**WHAT THIS TASK INVOLVES**. Copy out all lines from the material that contain the string "Heart".

**STUDY MATERIAL**.
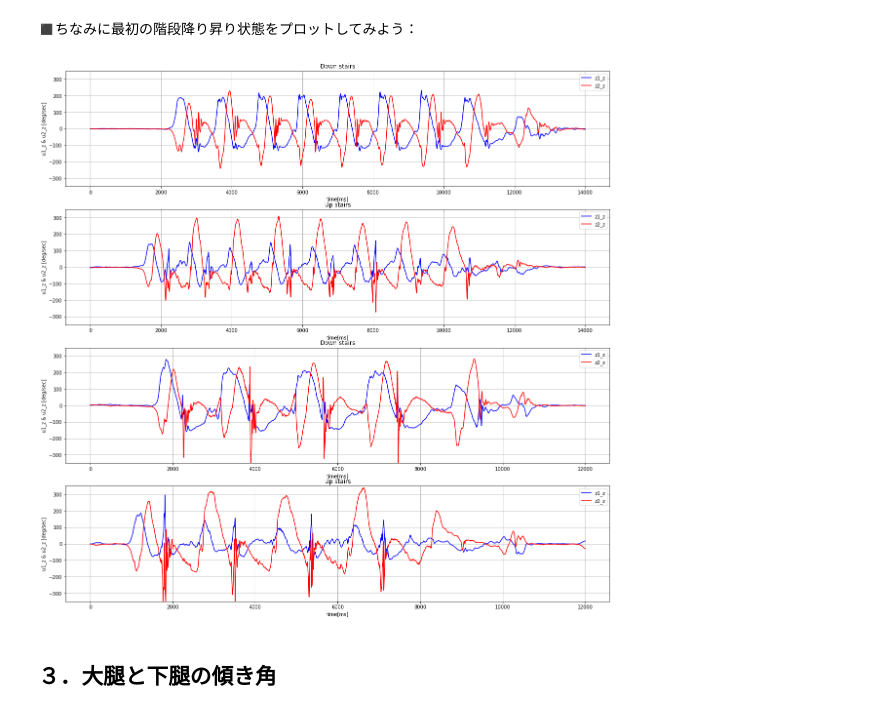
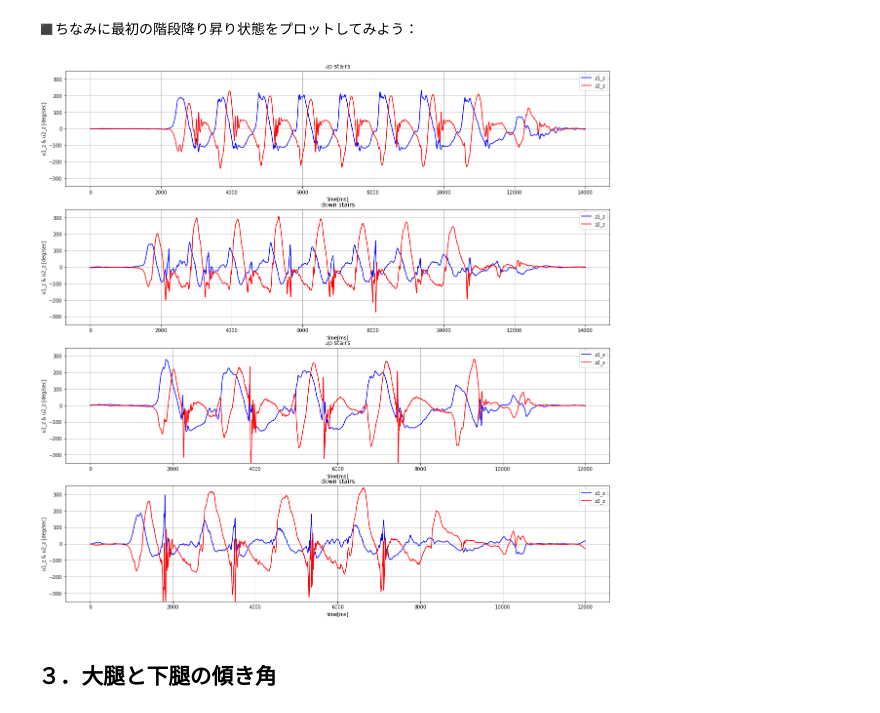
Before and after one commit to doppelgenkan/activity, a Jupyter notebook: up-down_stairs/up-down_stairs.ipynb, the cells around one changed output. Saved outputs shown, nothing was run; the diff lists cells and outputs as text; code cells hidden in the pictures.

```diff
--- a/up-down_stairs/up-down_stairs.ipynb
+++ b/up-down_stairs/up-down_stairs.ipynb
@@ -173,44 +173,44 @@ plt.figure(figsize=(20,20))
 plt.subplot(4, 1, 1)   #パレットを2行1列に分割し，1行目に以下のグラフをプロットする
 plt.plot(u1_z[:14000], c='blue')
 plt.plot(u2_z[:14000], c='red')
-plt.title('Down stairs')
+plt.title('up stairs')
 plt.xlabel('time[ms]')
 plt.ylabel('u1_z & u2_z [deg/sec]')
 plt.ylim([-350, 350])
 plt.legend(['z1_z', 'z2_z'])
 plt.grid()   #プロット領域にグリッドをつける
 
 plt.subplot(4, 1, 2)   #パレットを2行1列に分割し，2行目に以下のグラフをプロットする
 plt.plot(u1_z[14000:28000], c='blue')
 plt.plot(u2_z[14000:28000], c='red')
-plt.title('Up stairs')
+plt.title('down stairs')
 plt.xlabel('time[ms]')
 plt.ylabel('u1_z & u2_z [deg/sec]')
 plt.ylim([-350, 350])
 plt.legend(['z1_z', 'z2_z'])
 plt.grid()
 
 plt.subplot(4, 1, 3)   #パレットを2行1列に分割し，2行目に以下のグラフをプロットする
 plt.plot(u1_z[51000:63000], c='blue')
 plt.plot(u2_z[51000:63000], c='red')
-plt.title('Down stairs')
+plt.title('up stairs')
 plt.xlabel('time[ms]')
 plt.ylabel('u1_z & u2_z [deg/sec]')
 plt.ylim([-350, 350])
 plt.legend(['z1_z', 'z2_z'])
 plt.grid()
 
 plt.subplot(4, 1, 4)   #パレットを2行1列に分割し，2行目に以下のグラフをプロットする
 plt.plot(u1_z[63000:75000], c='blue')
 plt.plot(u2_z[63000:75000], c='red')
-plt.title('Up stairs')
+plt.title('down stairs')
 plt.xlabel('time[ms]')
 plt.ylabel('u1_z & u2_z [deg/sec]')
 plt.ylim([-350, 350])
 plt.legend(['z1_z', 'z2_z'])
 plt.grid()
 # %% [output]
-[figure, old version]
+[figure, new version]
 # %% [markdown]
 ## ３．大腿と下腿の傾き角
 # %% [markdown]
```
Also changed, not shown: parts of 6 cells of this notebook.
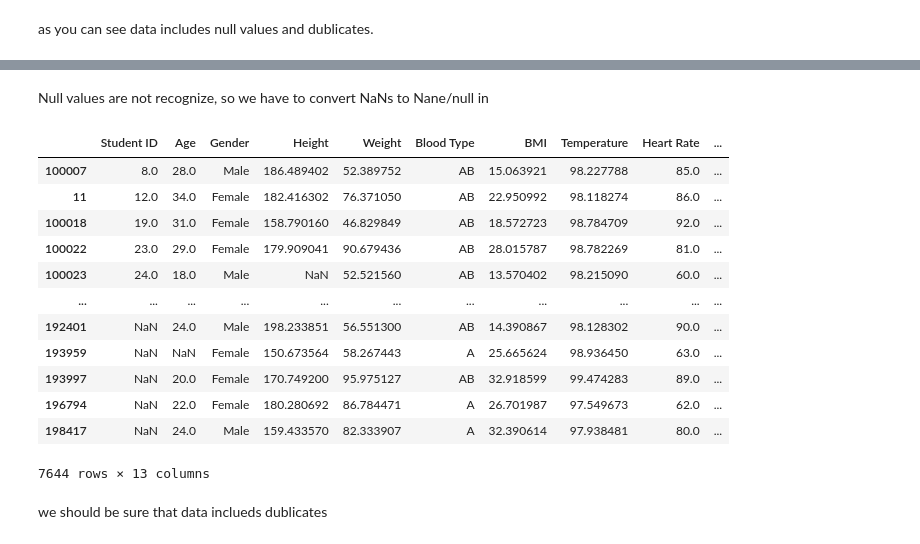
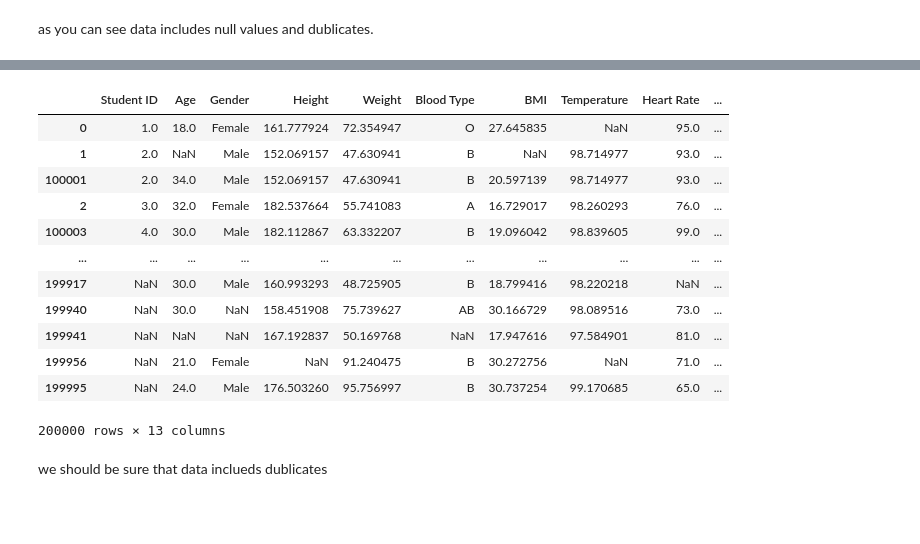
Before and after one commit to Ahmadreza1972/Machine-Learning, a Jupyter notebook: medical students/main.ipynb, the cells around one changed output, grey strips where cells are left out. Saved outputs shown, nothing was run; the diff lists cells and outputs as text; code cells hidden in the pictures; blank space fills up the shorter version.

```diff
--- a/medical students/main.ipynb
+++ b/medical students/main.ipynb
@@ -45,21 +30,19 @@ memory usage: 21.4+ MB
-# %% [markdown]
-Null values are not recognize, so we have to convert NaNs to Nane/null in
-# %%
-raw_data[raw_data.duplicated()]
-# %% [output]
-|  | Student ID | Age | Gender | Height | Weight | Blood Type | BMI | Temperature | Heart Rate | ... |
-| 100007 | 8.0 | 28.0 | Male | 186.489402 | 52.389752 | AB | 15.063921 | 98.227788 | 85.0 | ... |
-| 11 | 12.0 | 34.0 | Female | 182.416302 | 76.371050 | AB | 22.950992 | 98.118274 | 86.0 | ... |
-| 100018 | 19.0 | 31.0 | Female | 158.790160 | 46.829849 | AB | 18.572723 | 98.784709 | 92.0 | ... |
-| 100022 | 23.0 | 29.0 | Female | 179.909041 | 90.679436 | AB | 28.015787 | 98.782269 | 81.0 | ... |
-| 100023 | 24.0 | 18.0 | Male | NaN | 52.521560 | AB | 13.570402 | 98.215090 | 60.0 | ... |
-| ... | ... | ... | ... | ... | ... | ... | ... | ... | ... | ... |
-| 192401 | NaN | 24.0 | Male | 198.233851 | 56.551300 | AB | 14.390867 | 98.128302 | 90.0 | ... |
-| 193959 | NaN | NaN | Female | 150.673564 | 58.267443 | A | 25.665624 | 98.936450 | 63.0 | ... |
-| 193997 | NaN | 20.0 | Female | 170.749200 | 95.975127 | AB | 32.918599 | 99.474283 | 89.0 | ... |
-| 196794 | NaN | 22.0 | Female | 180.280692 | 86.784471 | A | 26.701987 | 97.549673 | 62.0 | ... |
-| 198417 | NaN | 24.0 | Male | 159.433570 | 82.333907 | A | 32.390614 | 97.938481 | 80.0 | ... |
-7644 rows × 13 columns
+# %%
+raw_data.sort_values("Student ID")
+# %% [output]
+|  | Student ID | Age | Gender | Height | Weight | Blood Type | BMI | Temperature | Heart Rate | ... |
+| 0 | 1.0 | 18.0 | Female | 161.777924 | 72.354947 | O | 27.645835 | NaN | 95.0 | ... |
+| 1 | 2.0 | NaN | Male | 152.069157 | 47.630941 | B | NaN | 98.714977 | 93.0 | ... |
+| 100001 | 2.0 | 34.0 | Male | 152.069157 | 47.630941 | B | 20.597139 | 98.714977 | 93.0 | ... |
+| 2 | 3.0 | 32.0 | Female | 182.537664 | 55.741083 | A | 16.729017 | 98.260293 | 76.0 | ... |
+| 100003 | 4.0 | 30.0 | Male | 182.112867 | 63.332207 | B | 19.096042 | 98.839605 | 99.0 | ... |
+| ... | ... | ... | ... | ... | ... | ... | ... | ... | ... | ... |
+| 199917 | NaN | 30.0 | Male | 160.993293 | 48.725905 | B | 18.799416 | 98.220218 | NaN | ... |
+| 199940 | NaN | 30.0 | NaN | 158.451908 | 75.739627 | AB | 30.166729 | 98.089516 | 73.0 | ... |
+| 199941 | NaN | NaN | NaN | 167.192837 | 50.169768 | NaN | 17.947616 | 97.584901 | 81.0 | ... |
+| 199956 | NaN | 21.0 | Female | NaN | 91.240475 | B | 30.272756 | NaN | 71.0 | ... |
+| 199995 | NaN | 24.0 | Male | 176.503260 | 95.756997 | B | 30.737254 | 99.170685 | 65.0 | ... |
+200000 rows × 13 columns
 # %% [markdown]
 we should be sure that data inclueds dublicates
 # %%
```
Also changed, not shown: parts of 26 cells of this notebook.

---

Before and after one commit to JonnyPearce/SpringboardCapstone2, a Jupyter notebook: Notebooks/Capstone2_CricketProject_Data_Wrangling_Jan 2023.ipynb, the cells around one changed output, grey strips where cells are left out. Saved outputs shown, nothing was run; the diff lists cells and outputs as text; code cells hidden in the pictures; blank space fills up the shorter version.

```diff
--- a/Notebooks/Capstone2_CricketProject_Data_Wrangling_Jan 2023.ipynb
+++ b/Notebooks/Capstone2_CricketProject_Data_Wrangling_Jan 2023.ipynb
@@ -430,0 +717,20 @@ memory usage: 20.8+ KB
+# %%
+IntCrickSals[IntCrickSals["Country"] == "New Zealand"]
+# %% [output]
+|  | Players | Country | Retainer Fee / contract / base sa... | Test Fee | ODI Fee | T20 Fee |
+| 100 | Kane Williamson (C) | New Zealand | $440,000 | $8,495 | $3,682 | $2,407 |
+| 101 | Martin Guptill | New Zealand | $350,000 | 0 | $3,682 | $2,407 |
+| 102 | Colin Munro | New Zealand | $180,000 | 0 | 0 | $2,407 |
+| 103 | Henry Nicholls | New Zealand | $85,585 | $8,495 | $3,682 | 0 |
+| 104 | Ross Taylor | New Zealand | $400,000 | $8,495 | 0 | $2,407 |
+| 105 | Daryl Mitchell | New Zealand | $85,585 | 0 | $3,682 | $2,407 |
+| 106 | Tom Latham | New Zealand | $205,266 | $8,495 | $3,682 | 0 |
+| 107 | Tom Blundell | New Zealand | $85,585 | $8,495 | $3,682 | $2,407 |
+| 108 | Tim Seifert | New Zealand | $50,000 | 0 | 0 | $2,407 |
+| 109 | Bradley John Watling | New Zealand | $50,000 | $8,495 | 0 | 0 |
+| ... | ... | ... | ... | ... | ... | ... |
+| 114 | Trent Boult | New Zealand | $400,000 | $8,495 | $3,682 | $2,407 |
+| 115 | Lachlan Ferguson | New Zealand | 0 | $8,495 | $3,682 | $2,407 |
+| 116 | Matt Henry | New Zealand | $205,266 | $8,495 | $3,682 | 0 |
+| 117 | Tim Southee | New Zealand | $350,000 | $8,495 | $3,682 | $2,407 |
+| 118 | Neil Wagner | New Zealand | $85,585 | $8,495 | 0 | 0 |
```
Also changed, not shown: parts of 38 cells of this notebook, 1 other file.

**RESPONSE AREA**.
-|  | Student ID | Age | Gender | Height | Weight | Blood Type | BMI | Temperature | Heart Rate | ... |
+|  | Student ID | Age | Gender | Height | Weight | Blood Type | BMI | Temperature | Heart Rate | ... |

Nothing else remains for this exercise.